Westfield resident and financial advisor Jeff Romond will offer parents some ideas on how talk to their children about money and savings at 7 p.m. Thursday, March 22 at the Scotch Plains library.
A new father himself, Romond said because the concept of saving versus spending isn't taught in school, it is that much more important that parents discuss it with their children.
"You might learn how to dissect a frog and you'll never use that again but we all need and have to make financial decisions every day of our lives and that's not being taught," he said.
While Romond said each of the Union County families he works with in his practice is unique, many have the same concerns about how to teach their children the basic tenets of fiscal responsibility.
"I'm the financial coach for my clients so I started thinking, 'what can I give them to help them coach their kids,'" he said.
The advisor explained that because many children as well as adults benefit from visual learning aids he will be giving out piggy banks that are divided into four categories: saving, spending, donating and investing.
"It's a teaching tool," Romond said. "The four separate chambers get kids to start thinking about how to allocate money they might get as an allowance or receive as a gift."
The 37-year-old said he has fond memories of watching interest mount in his passbook savings account during his youth.
"I remember raking lawns and waiting for my account to earn enough interest to buy a fishing pole," Romond said. "Gone are the days of passbook savings accounts where you could see your money adding up. With online banking, the concept that money can make money is really lost today."
While the fundamental principles of saving can seem like a complex matter to explain to a child, Romond said breaking it down into three key concepts can make it easier for parents.
"Everyone has a finite amount of money that comes into their lives," he said. "You know the old 'money doesn't grow on trees' is important because we have to talk to children about saving versus spending. This also teaches them patience, which is important in all aspects in life."
A second component that is vital for parents to keep in mind is to lead by example.
"Looking at the idea of savings historically, during the 1950s, 1960s and 1970s, people had double-digit savings," he said. "Because they grew up during the Depression or were raised by parents who had lived through it, they knew that money was finite and so to save 10 to 20 percent was important."

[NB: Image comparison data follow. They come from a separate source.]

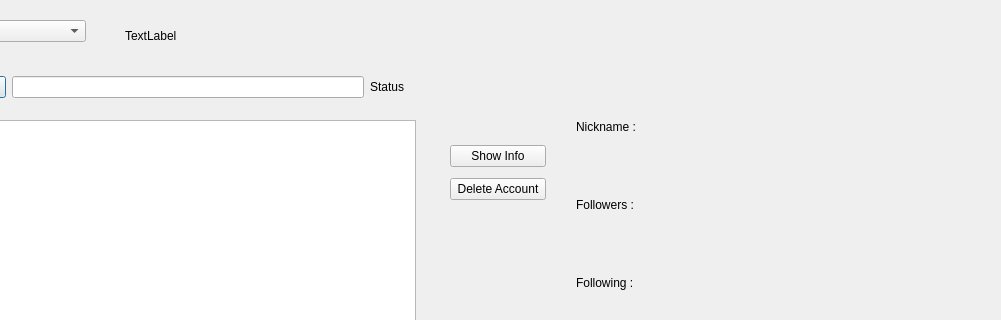
Before: the Qt Designer form my_project/insta_parser.ui in StasDzundza/Instagram-Photo-Parser-and-Image-Editor, drawn with Qt 5; both pictures show x 95 to 1096 and y 0 to 320 of the 1096 by 696 pixel window.
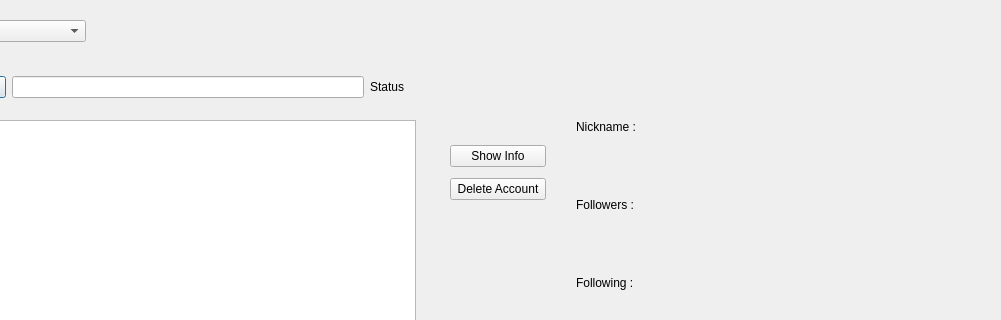
After: the same form once the commit is applied.

Commit message: fixed parsing all photos,but have problem with parsing followers

What changed in the file:
```diff
--- a/my_project/insta_parser.ui
+++ b/my_project/insta_parser.ui
@@ -221,19 +221,6 @@
     </item>
    </layout>
   </widget>
-  <widget class="QLabel" name="ref">
-   <property name="geometry">
-    <rect>
-     <x>220</x>
-     <y>10</y>
-     <width>841</width>
-     <height>51</height>
-    </rect>
-   </property>
-   <property name="text">
-    <string>TextLabel</string>
-   </property>
-  </widget>
  </widget>
  <resources/>
  <connections/>
```
The commit also changes 1 other file.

Romond joked that while he doesn't like to "blame it all on Madonna and the 'Material Girl' era of the 1980s and 1990s," the amount families save has been in a steady decline, dropping as low as between two and five percent.
"It's scary," he said. "How are we teaching our kids if we're not doing it ourselves?"
A third factor that Romond said is important to pass on to children is that money can come from money.
"Just like I waited for the interest to buy my fishing pole, children can learn that money can make more money," he said. "As grown-ups, we might be using that interest to pay for something bigger like insurance or a car payment. Again, this goes back to patience, waiting to buy something by saving for it."
Romond said he also has an entertaining video planned that will accompany his presentation and further illustrate the importance of patience and how that lead to greater rewards. Following the program, Romond will be available to answer any questions attendees might have.
"I hope we have a nice turnout. It'll be a fun half-hour. I'm going to furnish each parent with a bank so they'll go home with a piggy bank and some lessons," he said.
Pre-registration is recommended for the event. To register, visit the Scotch Plains Public Library’s reference desk, call the library at 908.322-5007 x204 or email email@example.com. Registration is also available online at http://www.scotlib.org/sppl/events/.